Below is a copy from Kittel's Introduction to Solid State Physics, 8th edition, page 42. It is a picture to illustrate that in FCC structures (loosely said and exactly cited) "no reflections can occur for which the indices are partly even and partly odd.". But how an FCC structure can have a peak named (400)? That translates to a plane that would be at $a/4$ where $a$ is the appropriate cubic cell constant and perpendicular to $x$ direction. There is no such plane in FCC structure.
I must admit that I am having huge trouble understanding the whole Miller indices business because if someone is referring to an $hkl$ reflection, it makes little sense because in order to see anything in the diffraction pattern, and the whole point of Bragg, is that there needs to be a constructive interference of two plane waves each scattered by different perpendicular planes. Another issue I have, if I look at plane that is perpendicular to $x$ axis and that intersects it at some point (other than 0), do I know that there is also a plane perpendicular to it at the origin (intersecting $x$ at 0)?

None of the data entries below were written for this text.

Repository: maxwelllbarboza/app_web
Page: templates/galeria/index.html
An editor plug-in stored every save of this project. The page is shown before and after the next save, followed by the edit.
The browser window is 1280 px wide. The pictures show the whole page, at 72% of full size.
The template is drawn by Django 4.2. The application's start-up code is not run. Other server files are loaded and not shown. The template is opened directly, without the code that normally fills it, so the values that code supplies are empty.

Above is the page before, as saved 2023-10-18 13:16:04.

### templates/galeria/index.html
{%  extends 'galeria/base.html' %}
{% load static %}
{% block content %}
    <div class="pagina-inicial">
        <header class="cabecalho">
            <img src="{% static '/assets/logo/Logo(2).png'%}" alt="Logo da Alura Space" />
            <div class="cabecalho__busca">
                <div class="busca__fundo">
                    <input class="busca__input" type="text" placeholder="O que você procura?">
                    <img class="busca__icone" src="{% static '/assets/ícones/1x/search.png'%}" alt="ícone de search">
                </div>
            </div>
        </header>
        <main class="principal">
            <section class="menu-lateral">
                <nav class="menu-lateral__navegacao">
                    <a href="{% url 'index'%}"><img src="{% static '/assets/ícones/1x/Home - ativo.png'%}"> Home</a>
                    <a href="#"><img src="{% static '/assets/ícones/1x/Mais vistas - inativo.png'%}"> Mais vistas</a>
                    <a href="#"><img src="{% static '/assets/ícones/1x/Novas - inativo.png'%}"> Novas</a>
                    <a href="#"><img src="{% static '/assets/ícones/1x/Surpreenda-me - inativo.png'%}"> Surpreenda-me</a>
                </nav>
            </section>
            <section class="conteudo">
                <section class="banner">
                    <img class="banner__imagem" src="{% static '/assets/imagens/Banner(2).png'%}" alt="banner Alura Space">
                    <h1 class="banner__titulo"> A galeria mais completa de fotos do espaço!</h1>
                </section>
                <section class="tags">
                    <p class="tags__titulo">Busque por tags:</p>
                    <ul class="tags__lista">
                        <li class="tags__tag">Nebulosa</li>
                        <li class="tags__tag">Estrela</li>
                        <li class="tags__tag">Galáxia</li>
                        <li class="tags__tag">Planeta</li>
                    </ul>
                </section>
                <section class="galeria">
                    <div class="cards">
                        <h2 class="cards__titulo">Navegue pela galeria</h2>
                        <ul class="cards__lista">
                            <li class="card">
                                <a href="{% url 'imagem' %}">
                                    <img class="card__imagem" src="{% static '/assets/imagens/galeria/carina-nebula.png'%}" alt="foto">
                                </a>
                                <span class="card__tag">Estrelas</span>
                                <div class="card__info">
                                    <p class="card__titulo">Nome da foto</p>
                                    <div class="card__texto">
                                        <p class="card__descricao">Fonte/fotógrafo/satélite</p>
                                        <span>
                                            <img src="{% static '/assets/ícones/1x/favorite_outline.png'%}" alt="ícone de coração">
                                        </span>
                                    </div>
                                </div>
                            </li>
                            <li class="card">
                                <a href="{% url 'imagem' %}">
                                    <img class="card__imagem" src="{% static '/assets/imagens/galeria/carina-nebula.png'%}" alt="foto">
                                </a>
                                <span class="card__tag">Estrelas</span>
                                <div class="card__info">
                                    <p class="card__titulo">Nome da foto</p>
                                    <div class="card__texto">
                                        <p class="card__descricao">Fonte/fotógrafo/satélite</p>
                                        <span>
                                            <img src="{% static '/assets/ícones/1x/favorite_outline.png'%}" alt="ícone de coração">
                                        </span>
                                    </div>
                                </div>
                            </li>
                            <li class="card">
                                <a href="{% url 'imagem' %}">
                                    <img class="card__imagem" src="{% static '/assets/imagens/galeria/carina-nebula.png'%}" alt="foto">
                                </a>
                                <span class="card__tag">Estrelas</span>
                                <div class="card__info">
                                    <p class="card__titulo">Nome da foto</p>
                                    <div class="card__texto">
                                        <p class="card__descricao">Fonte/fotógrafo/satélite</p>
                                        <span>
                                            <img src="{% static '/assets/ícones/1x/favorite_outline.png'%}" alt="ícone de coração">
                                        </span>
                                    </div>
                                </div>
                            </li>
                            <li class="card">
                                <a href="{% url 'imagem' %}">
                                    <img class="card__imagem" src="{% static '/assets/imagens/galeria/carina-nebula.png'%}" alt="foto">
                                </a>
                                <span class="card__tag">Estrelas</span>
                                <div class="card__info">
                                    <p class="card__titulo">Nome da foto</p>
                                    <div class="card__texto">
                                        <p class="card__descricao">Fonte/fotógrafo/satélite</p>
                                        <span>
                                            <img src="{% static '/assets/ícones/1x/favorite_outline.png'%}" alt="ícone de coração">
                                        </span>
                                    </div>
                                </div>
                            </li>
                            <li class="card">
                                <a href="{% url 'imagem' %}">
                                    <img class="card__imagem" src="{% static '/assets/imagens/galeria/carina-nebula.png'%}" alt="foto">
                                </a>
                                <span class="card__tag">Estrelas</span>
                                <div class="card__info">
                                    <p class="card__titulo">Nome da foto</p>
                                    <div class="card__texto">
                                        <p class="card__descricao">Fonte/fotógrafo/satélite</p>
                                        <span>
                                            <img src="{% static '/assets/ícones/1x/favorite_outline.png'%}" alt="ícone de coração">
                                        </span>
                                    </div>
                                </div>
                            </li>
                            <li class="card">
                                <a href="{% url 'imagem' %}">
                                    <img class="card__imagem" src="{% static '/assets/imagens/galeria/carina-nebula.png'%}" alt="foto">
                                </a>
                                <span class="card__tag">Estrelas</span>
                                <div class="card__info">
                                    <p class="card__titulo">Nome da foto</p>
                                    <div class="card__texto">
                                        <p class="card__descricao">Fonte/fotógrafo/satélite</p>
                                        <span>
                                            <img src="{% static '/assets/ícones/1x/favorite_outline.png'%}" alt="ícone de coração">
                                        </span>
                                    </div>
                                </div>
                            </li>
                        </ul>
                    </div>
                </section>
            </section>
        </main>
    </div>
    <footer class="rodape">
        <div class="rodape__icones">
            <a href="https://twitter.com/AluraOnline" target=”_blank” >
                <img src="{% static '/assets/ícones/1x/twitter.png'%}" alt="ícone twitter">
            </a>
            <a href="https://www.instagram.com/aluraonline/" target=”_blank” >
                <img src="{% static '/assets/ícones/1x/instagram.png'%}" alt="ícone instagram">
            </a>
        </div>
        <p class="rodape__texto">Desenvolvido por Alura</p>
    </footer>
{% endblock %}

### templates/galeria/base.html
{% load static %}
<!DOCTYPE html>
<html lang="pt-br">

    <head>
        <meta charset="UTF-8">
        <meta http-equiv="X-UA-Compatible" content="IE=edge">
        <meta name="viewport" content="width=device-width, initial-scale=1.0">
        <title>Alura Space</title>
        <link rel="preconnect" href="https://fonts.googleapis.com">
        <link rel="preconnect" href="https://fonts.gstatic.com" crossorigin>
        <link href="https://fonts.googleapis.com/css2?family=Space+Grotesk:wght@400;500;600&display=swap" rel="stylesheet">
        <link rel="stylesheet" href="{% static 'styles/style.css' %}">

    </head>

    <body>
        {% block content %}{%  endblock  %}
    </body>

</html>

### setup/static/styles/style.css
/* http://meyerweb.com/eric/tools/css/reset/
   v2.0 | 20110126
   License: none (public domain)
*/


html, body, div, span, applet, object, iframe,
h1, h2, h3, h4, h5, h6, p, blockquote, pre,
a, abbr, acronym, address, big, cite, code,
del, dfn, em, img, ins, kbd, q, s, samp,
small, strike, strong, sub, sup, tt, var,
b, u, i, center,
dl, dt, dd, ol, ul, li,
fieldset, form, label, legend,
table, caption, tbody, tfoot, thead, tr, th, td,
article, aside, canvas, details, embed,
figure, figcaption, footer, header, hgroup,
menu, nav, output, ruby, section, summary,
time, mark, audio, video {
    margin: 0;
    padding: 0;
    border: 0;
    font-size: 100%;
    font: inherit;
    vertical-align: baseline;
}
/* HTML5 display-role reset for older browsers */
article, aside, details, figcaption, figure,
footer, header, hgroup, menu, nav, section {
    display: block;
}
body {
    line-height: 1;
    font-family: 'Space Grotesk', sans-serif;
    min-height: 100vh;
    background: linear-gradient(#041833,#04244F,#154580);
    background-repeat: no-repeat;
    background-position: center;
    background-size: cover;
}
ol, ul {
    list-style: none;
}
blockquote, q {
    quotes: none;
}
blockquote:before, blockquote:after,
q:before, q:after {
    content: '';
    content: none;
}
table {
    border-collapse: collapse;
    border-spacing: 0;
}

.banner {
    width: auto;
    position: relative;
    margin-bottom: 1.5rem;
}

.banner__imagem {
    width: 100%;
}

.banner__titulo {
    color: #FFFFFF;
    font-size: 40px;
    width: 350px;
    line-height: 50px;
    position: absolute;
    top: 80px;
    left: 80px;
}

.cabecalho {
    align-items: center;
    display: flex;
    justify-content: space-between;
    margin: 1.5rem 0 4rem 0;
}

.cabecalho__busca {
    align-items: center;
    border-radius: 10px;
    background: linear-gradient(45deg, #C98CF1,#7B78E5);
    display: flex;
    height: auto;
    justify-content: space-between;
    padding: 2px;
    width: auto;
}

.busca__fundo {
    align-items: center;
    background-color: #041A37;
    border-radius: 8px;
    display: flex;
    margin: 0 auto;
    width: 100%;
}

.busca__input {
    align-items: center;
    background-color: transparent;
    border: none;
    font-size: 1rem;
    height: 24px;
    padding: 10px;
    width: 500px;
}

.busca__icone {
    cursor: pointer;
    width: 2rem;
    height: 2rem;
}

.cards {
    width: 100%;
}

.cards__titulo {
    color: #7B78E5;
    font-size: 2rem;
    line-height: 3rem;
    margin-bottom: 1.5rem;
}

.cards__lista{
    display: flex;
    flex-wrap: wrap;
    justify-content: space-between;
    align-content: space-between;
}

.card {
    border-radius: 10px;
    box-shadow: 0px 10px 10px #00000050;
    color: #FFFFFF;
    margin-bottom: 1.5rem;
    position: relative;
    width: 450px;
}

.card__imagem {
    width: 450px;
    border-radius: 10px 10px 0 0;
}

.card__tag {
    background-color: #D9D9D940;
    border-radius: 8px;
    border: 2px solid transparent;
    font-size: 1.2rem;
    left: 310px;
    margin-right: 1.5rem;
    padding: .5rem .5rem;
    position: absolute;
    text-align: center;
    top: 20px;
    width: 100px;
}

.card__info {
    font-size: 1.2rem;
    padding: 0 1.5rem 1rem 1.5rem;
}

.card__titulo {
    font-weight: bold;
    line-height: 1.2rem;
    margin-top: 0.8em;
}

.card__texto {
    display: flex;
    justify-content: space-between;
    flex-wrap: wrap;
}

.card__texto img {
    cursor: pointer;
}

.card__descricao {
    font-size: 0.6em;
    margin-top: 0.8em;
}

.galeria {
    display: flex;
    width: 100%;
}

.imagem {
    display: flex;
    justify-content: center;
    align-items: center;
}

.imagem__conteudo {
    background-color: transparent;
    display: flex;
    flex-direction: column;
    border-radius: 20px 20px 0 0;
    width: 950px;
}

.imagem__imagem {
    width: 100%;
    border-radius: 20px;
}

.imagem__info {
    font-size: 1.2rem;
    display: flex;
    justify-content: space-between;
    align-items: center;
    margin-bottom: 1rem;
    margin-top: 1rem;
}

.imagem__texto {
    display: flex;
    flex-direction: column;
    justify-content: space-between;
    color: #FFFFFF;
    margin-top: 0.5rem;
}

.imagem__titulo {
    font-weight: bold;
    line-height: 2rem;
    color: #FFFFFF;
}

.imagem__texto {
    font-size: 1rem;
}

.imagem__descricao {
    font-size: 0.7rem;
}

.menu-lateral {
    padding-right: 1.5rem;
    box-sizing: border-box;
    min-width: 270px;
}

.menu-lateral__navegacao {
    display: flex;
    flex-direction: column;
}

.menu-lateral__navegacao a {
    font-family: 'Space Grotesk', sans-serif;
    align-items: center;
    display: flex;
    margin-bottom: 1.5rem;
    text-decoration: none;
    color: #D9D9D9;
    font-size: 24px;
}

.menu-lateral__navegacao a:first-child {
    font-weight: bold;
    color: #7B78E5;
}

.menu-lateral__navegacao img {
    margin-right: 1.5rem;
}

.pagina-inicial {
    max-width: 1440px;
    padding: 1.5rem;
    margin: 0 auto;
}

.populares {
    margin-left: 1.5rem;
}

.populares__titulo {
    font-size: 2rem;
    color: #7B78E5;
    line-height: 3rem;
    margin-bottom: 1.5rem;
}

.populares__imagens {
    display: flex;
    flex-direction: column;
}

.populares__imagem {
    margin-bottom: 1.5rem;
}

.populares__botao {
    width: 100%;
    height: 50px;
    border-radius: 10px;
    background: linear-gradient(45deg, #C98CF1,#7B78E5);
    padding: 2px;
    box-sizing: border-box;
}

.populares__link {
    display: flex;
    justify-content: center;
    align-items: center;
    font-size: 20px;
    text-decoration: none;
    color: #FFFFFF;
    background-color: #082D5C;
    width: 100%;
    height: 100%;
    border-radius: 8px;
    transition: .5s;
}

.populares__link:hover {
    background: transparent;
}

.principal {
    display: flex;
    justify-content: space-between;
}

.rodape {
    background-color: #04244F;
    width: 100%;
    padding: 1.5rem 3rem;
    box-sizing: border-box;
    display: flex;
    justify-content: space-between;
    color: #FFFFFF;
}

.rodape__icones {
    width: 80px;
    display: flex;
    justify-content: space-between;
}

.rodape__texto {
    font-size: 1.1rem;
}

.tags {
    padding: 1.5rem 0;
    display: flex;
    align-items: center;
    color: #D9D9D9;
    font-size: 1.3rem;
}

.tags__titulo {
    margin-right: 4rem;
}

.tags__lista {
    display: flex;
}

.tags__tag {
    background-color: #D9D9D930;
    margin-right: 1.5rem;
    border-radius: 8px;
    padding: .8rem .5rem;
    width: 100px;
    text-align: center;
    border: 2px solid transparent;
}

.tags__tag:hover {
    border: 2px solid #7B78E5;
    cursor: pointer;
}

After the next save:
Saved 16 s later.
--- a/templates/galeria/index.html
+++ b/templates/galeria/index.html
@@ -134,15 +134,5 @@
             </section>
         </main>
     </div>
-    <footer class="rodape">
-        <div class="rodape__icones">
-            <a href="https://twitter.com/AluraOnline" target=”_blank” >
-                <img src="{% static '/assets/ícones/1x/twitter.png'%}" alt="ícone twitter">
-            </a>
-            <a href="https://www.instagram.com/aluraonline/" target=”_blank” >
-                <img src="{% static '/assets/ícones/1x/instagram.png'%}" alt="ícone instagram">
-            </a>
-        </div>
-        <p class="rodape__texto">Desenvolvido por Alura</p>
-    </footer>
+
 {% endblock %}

The answer to the question should answer the first paragraph, the second one is there only to illustrate items in crystallography that I do not understand.